In addition to works like these, that find roots in specific African traditions, there are a number of contemporary works that grapple with the more ambiguous aspects of identity wrought by slavery and involuntary relocation. “Untitled” (1999) by Leonardo Drew presents an abstracted geography, with one half of the large-scale wall hanging constructed of hundreds of cell-like openings stuffed with cotton, and the other half comprised of mirroring cells made primarily of discarded wood and rusty industrial materials of indeterminate origin. It is not a stretch to imagine this landscape as an abstracted picture of the labor history of Black people in the United States, where North-South divisions have merely offered enslaved and freed Black people different flavors of limiting and exploitative conditions.
This hangs adjacent to a bright blue candy spill by the late Félix González-Torres, which likewise transforms the floor space into a sort of proxy-ocean — one which directly implicates the sugar industry responsible for stoking demand in the slave trade, as well as any viewer who responds to the explicit invitation to take a piece of candy. In his lifetime, González-Torres oftentimes dealt with his own HIV-positive status and the condition of others living with AIDS, represented here by the slow disappearance of a sculptural work via audience participation; that the meaning of the work can be so readily adapted to the erosive and gutting power of disappearance and dislocation enacted by the slave trade acts as a powerful illustration of the way contemporary artists of color have responded either literally or thematically to this violent history. This point is echoed in a number of other works, including those by Alison Saar, Fred Wilson, Wangechi Mutu, and Dawoud Bey.

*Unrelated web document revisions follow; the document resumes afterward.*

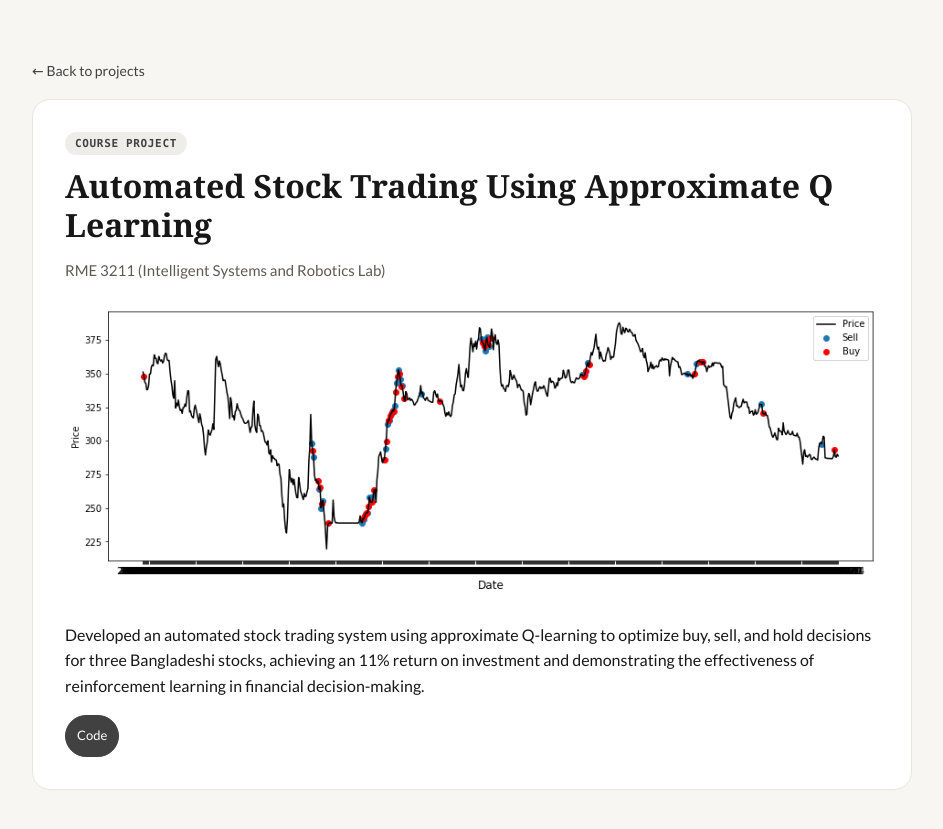
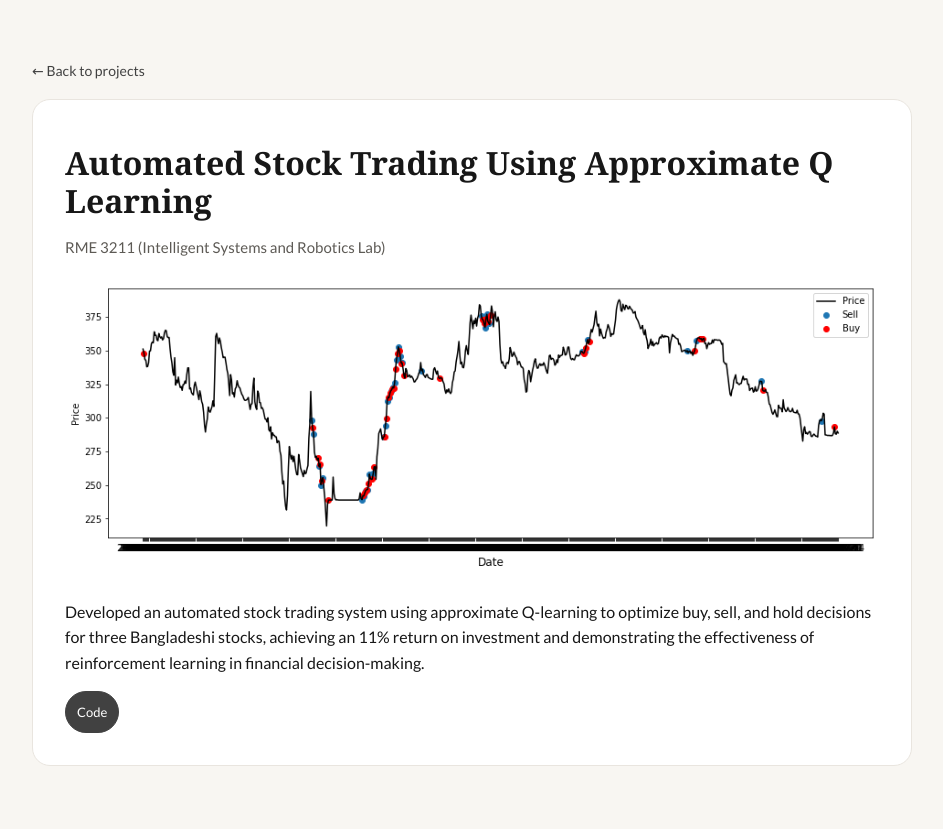
Before and after one commit to Safaeid48/Safaeid48.github.io, a Jekyll site: the page built from _posts/2018-05-15-project1.markdown, in a window 1280 px wide. Shown: the top 829 px of the page, without its empty margins (168-1111 px from the left). Built offline with Jekyll 4.4.1, drawn with Linux system fonts in a browser that asks for light colours.

Commit message:
adding stuffs

```diff
--- a/_includes/project-card.html
+++ b/_includes/project-card.html
@@ -4,7 +4,6 @@
     <img src="{{ site.baseurl }}/{{ project.image }}" alt="Illustration for {{ project.title | escape }}" loading="lazy">
   </a>
   <div class="publication-card__content">
-    <span class="publication-card__venue">{{ include.label }}</span>
     <h3><a href="{{ project.url | prepend: site.baseurl }}">{{ project.title }}</a></h3>
     {% if project.course %}<p class="publication-card__authors">{{ project.course }}</p>{% endif %}
     <div class="publication-card__summary">{{ project.excerpt }}</div>
--- a/_includes/projects.html
+++ b/_includes/projects.html
@@ -4,7 +4,7 @@
   <div class="publication-list">
     {% for post in site.posts %}
       {% if post.categories contains 'office-project' %}
-        {% include project-card.html project=post label='Office project' %}
+        {% include project-card.html project=post %}
       {% endif %}
     {% endfor %}
   </div>
@@ -13,7 +13,7 @@
   <div class="publication-list">
     {% for post in site.posts %}
       {% if post.categories contains 'course-project' %}
-        {% include project-card.html project=post label='Course project' %}
+        {% include project-card.html project=post %}
       {% endif %}
     {% endfor %}
   </div>
--- a/_includes/publication-card.html
+++ b/_includes/publication-card.html
@@ -17,7 +17,6 @@
     <div class="publication-card__links">
       <a href="{{ publication.url | prepend: site.baseurl }}">Project page</a>
       {% if paper_url %}<a href="{{ paper_url }}">Paper</a>{% endif %}
-      {% if publication.arxiv %}<a href="{{ publication.arxiv | replace: '/pdf/', '/abs/' }}">arXiv</a>{% endif %}
       {% if publication.code %}<a href="{{ publication.code }}">Code</a>{% endif %}
       {% if publication.video %}<a href="{{ publication.video }}">Video</a>{% endif %}
       {% if publication.poster %}<a href="{{ publication.poster }}">Poster</a>{% endif %}
--- a/_layouts/default.html
+++ b/_layouts/default.html
@@ -23,7 +23,7 @@
 
   <link rel="icon" href="{{ site.baseurl }}/images/safaeid.jpeg?v=2" type="image/jpeg">
   <link rel="apple-touch-icon" href="{{ site.baseurl }}/images/safaeid.jpeg?v=2">
-  <link rel="stylesheet" type="text/css" href="{{ site.baseurl }}/style.css?v=20260930-6" />
+  <link rel="stylesheet" type="text/css" href="{{ site.baseurl }}/style.css?v=20260930-7" />
 
   <meta property="og:image" content="https://safaeid48.github.io/images/safaeid.jpeg">
 
--- a/_layouts/project.html
+++ b/_layouts/project.html
@@ -7,14 +7,12 @@
   <title>{{ page.title | escape }} | {{ site.name }}</title>
   <link rel="icon" href="{{ site.baseurl }}/images/safaeid.jpeg" type="image/jpeg">
   <link href="https://fonts.googleapis.com/css?family=Lato:400,700,400italic,700italic" rel="stylesheet">
-  <link rel="stylesheet" href="{{ site.baseurl }}/style.css?v=20260930-6">
+  <link rel="stylesheet" href="{{ site.baseurl }}/style.css?v=20260930-7">
 </head>
 <body class="publication-page">
   <main class="publication-page__main">
     <a class="publication-page__back" href="{{ site.baseurl }}/#projects">← Back to projects</a>
     <article class="publication-page__article">
-      {% if page.categories contains 'office-project' %}<span class="publication-card__venue">Office project</span>{% endif %}
-      {% if page.categories contains 'course-project' %}<span class="publication-card__venue">Course project</span>{% endif %}
       {% if page.categories contains 'course-personal' %}<span class="publication-card__venue">Personal project</span>{% endif %}
       <h1>{{ page.title }}</h1>
       {% if page.course %}<p class="publication-page__authors">{{ page.course }}</p>{% endif %}
--- a/_layouts/publication.html
+++ b/_layouts/publication.html
@@ -7,7 +7,7 @@
   <title>{{ page.title | escape }} | {{ site.name }}</title>
   <link rel="icon" href="{{ site.baseurl }}/images/safaeid.jpeg" type="image/jpeg">
   <link href="https://fonts.googleapis.com/css?family=Lato:400,700,400italic,700italic" rel="stylesheet">
-  <link rel="stylesheet" href="{{ site.baseurl }}/style.css?v=20260930-6">
+  <link rel="stylesheet" href="{{ site.baseurl }}/style.css?v=20260930-7">
 </head>
 <body class="publication-page paper-page">
   <main class="publication-page__main">
--- a/style.scss
+++ b/style.scss
@@ -222,6 +222,10 @@
   font-family: Georgia, 'Times New Roman', serif;
   font-size: 20px;
   line-height: 1.25;
+}
+
+.project-card h3 {
+  margin-top: 0;
 }
 
 .publication-card h3 a {
```
Also changed, not shown: other parts of _layouts/publication.html (+0 -1 lines).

Afterlives of the Black Atlantic hits all the right notes, bringing a stunning variety of media, sources, and perspectives into dynamic conversation. Each work carries its own weight, but moving through the gallery creates a number of arresting tableaus. In perhaps the most startling reveal of the show, “For Proctor Silex (Evidence and Presence)” by Willie Cole appears, from afar, to be an African figurine displayed against a backdrop of thick patterned cloth. Drawing closer, the figure transforms into an industrial iron, the very implement used to burn the motif into the canvas. This optical shifting between sacred figure and labor implement, decorative adornment and burnt offing, encapsulates the polarities of diasporic experience, and provides one of many moments that will linger in this space of examination.
Afterlives of the Black Atlantic remains on display at the Allen Memorial Art Museum through May 24, 2020.